- Directions -
Reproduce verbatim the lines of the material below, starting at the line with "-->|Direct Message| A" and ending at the line with "Pass Conditioning| KSA[SamplerCustomAdvanced]", both inclusive; skip the rest.

- Data supplied -
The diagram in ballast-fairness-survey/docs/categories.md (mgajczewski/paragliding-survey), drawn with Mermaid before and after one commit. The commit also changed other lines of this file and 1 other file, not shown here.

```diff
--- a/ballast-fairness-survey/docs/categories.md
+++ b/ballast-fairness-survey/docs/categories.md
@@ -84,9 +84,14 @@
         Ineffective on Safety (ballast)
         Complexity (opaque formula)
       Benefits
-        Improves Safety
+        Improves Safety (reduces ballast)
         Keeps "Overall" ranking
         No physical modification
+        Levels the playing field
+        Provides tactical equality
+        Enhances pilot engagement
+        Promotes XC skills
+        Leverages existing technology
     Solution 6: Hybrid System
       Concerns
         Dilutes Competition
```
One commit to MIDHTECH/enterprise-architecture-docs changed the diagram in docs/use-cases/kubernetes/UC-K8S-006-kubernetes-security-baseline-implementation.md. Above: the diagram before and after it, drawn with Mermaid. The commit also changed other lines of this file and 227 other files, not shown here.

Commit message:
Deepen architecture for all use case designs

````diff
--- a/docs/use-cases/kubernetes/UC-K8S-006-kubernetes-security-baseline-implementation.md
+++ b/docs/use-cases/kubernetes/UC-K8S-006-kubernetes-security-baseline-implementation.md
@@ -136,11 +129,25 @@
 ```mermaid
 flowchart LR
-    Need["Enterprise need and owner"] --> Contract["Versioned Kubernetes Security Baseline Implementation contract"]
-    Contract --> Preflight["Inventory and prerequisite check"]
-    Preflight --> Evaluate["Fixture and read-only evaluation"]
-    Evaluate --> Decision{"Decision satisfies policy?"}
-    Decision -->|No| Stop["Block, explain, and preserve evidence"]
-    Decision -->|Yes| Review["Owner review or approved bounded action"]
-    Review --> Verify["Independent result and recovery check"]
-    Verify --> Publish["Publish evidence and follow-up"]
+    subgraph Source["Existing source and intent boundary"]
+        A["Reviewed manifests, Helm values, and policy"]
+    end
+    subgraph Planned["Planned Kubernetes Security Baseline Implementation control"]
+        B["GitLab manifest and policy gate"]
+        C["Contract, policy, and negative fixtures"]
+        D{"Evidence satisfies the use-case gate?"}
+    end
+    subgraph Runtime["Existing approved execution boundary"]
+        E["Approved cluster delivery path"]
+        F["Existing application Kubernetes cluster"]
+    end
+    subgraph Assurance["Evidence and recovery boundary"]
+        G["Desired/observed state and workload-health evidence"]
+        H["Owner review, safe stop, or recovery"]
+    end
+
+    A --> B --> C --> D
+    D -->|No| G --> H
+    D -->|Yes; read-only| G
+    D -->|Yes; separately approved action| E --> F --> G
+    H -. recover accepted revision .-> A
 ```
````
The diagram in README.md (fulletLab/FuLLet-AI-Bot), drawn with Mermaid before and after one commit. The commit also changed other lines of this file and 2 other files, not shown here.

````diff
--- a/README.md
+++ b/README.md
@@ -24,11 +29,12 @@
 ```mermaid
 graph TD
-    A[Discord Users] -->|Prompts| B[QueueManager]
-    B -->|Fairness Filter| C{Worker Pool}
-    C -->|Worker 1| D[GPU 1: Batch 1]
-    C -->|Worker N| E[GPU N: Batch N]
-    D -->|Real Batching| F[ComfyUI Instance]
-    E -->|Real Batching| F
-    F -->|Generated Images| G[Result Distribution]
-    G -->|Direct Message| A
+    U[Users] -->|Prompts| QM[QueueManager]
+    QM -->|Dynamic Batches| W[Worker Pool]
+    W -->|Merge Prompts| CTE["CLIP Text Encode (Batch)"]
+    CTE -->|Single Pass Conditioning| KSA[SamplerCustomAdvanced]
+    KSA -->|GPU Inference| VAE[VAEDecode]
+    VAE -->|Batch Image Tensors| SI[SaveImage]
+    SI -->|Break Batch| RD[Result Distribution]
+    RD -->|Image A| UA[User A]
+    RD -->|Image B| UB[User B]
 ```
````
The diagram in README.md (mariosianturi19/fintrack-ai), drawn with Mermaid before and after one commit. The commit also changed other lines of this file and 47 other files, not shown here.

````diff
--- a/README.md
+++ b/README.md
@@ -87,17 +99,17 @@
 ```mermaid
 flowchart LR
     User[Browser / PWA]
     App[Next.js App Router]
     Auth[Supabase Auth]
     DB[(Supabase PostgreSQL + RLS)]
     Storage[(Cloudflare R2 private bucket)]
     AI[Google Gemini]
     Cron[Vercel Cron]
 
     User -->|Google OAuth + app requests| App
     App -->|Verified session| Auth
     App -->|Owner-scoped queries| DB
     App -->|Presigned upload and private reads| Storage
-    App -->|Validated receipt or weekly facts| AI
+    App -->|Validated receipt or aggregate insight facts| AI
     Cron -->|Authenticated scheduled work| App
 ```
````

- Task output -
-    G -->|Direct Message| A
+    U[Users] -->|Prompts| QM[QueueManager]
+    QM -->|Dynamic Batches| W[Worker Pool]
+    W -->|Merge Prompts| CTE["CLIP Text Encode (Batch)"]
+    CTE -->|Single Pass Conditioning| KSA[SamplerCustomAdvanced]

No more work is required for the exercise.